*Information*
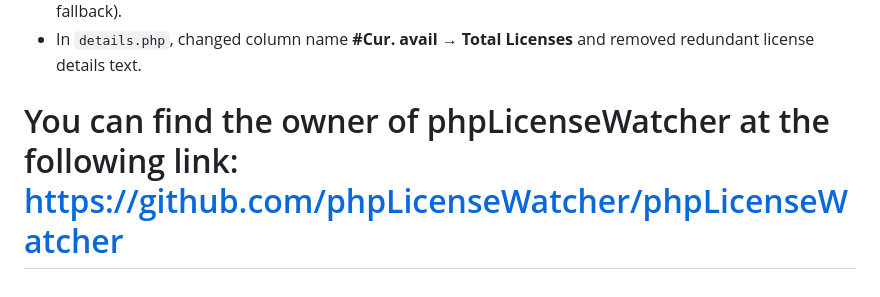
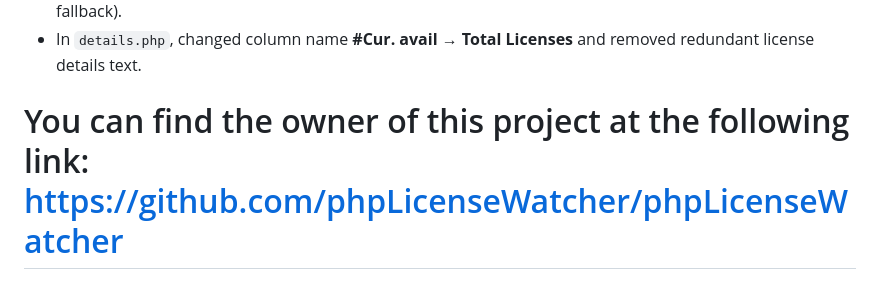
Before and after one commit to Cootera/phpLicenseWatcher, a Markdown page: README.md, the part around the change. Drawn GitHub-style.

```diff
--- a/README.md
+++ b/README.md
@@ -216,4 +216,4 @@ After completing all steps, it should look like this:
 - In `details.php`, changed column name **#Cur. avail** → **Total Licenses** and removed redundant license details text.
 
 
-# You can find the owner of phpLicenseWatcher at the following link: https://github.com/phpLicenseWatcher/phpLicenseWatcher
+# You can find the owner of this project at the following link: https://github.com/phpLicenseWatcher/phpLicenseWatcher
```
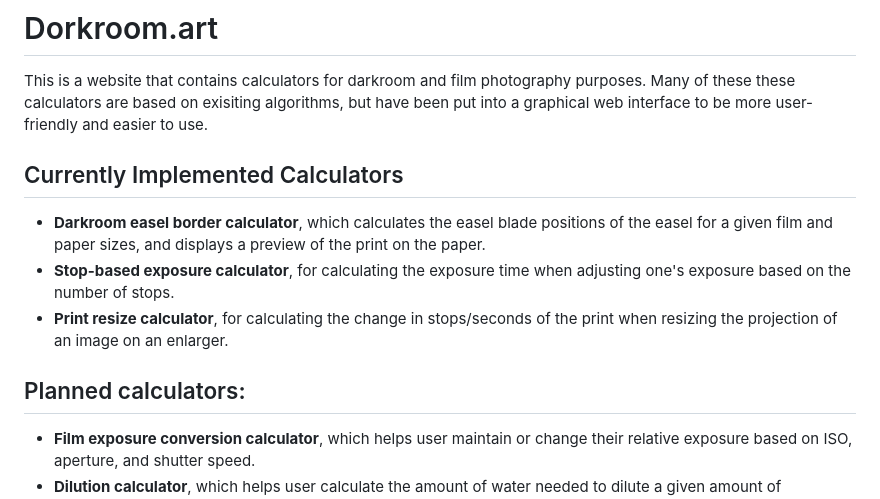
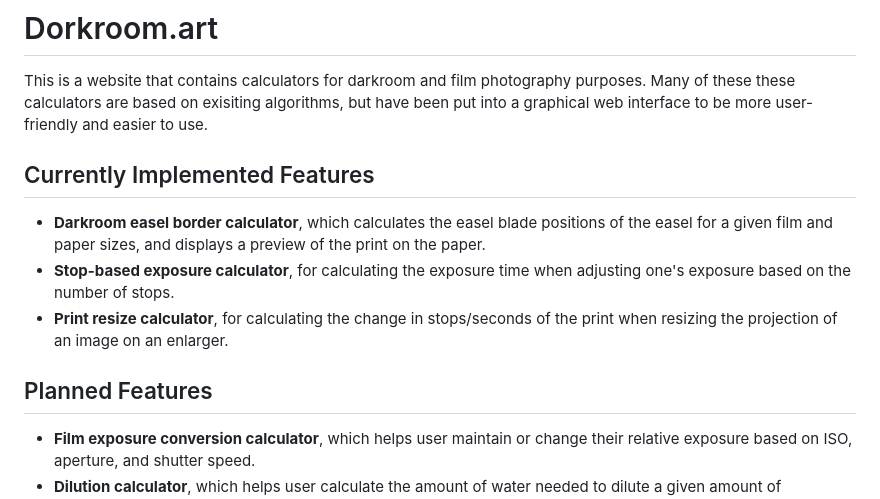
Before and after one commit to narrowstacks/dorkroom.art, a Markdown page: README.md, the part around the change. Drawn GitHub-style.

```diff
--- a/README.md
+++ b/README.md
@@ -1,11 +1,11 @@
 # Dorkroom.art
 
  This is a website that contains calculators for darkroom and film photography purposes. Many of these these calculators are based on exisiting algorithms, but have been put into a graphical web interface to be more user-friendly and easier to use.
- ## Currently Implemented Calculators
+ ## Currently Implemented Features
  - **Darkroom easel border calculator**, which calculates the easel blade positions of the easel for a given film and paper sizes, and displays a preview of the print on the paper.
  - **Stop-based exposure calculator**, for calculating the exposure time when adjusting one's exposure based on the number of stops.
  - **Print resize calculator**, for calculating the change in stops/seconds of the print when resizing the projection of an image on an enlarger.
-## Planned calculators:
+## Planned Features
 - **Film exposure conversion calculator**, which helps user maintain or change their relative exposure based on ISO, aperture, and shutter speed.
 - **Dilution calculator**, which helps user calculate the amount of water needed to dilute a given amount of developer, including presets  for various developers and dilution ratios.
 - **Film push/pull calculator**, which helps user calculate the amount of time to push or pull their film based on the number of stops pushed or pulled when shooting.
```
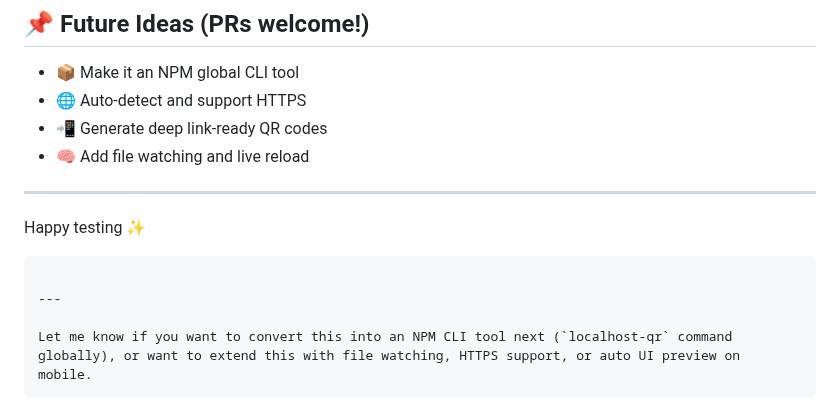
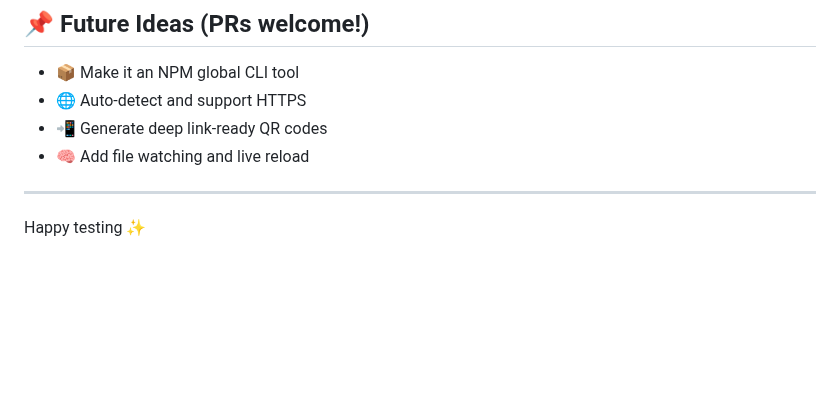
Before and after one commit to Roopesh519/localhost-qr-server, a Markdown page: README.md, the part around one of its changes. Drawn GitHub-style; blank space fills up the shorter version.

````diff
--- a/README.md
+++ b/README.md
@@ -153,10 +151,3 @@ MIT License. Use it, share it, hack it.
 ---
 
 Happy testing ✨
-
-```
-
----
-
-Let me know if you want to convert this into an NPM CLI tool next (`localhost-qr` command globally), or want to extend this with file watching, HTTPS support, or auto UI preview on mobile.
-```
````
Also changed, not shown: other parts of README.md (+1 -3 lines).
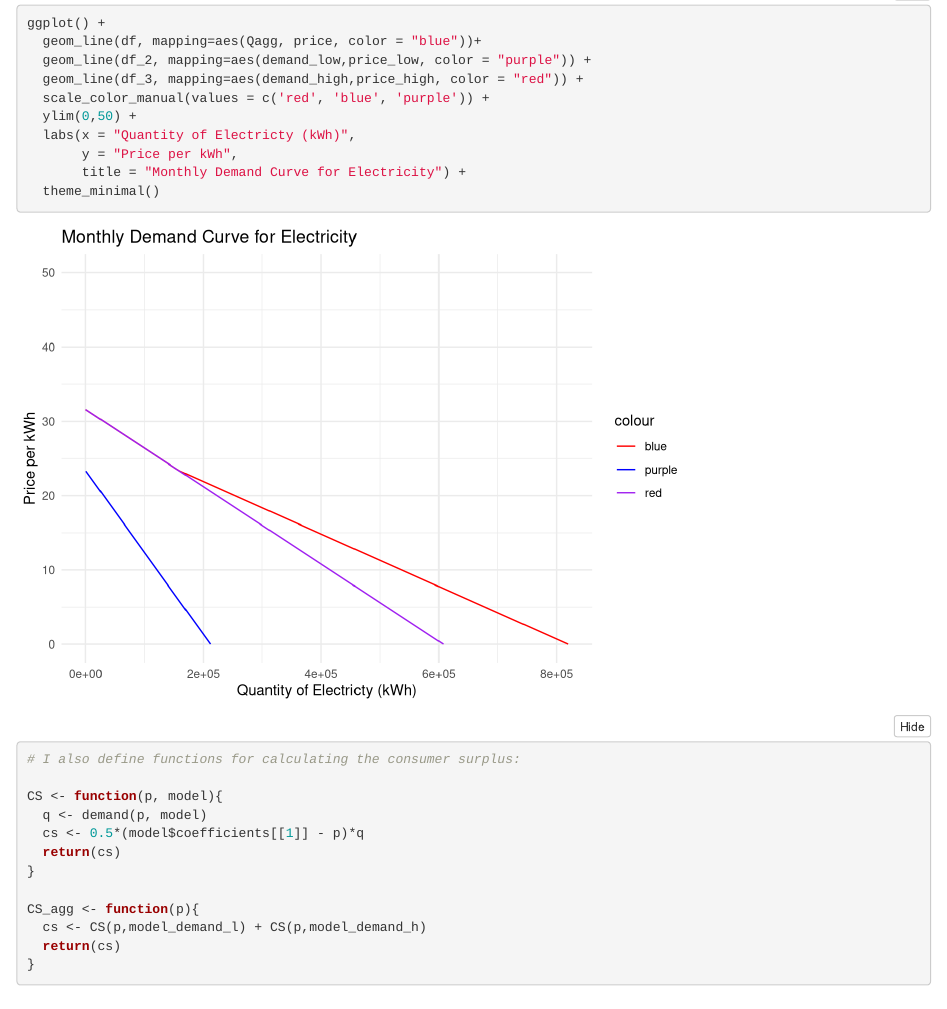
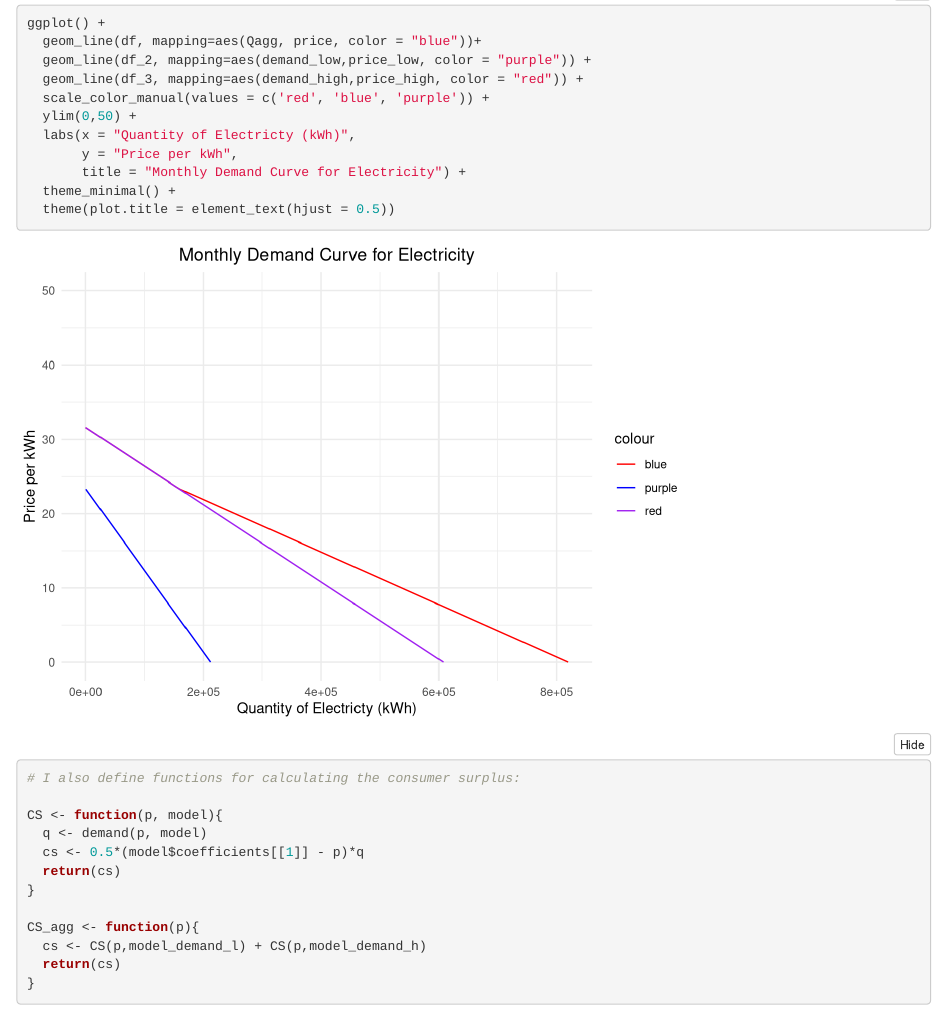
Before and after one commit to samrozal/ESM_204_Assignment-3, an R Markdown document (esm_204_assignment_3.Rmd): the page in a window 1100 px wide, from 4920 px down. Rendered offline with R 4.5, knitr and Pandoc, with nearby package versions; folded parts are opened; column names are cleaned by a stand-in for the janitor package.

Commit message:
Adding middle title

````diff
--- a/esm_204_assignment_3.Rmd
+++ b/esm_204_assignment_3.Rmd
@@ -155,7 +155,8 @@ ggplot() +
   labs(x = "Quantity of Electricty (kWh)",
        y = "Price per kWh",
        title = "Monthly Demand Curve for Electricity") +
-  theme_minimal()
+  theme_minimal() +
+  theme(plot.title = element_text(hjust = 0.5))
 ```
 
 ```{r}
````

*What you will do*
Using the material above, filter for lines holding "around" and copy each one.

*Answer space*
Before and after one commit to Cootera/phpLicenseWatcher, a Markdown page: README.md, the part around the change. Drawn GitHub-style.
Before and after one commit to narrowstacks/dorkroom.art, a Markdown page: README.md, the part around the change. Drawn GitHub-style.
Before and after one commit to Roopesh519/localhost-qr-server, a Markdown page: README.md, the part around one of its changes. Drawn GitHub-style; blank space fills up the shorter version.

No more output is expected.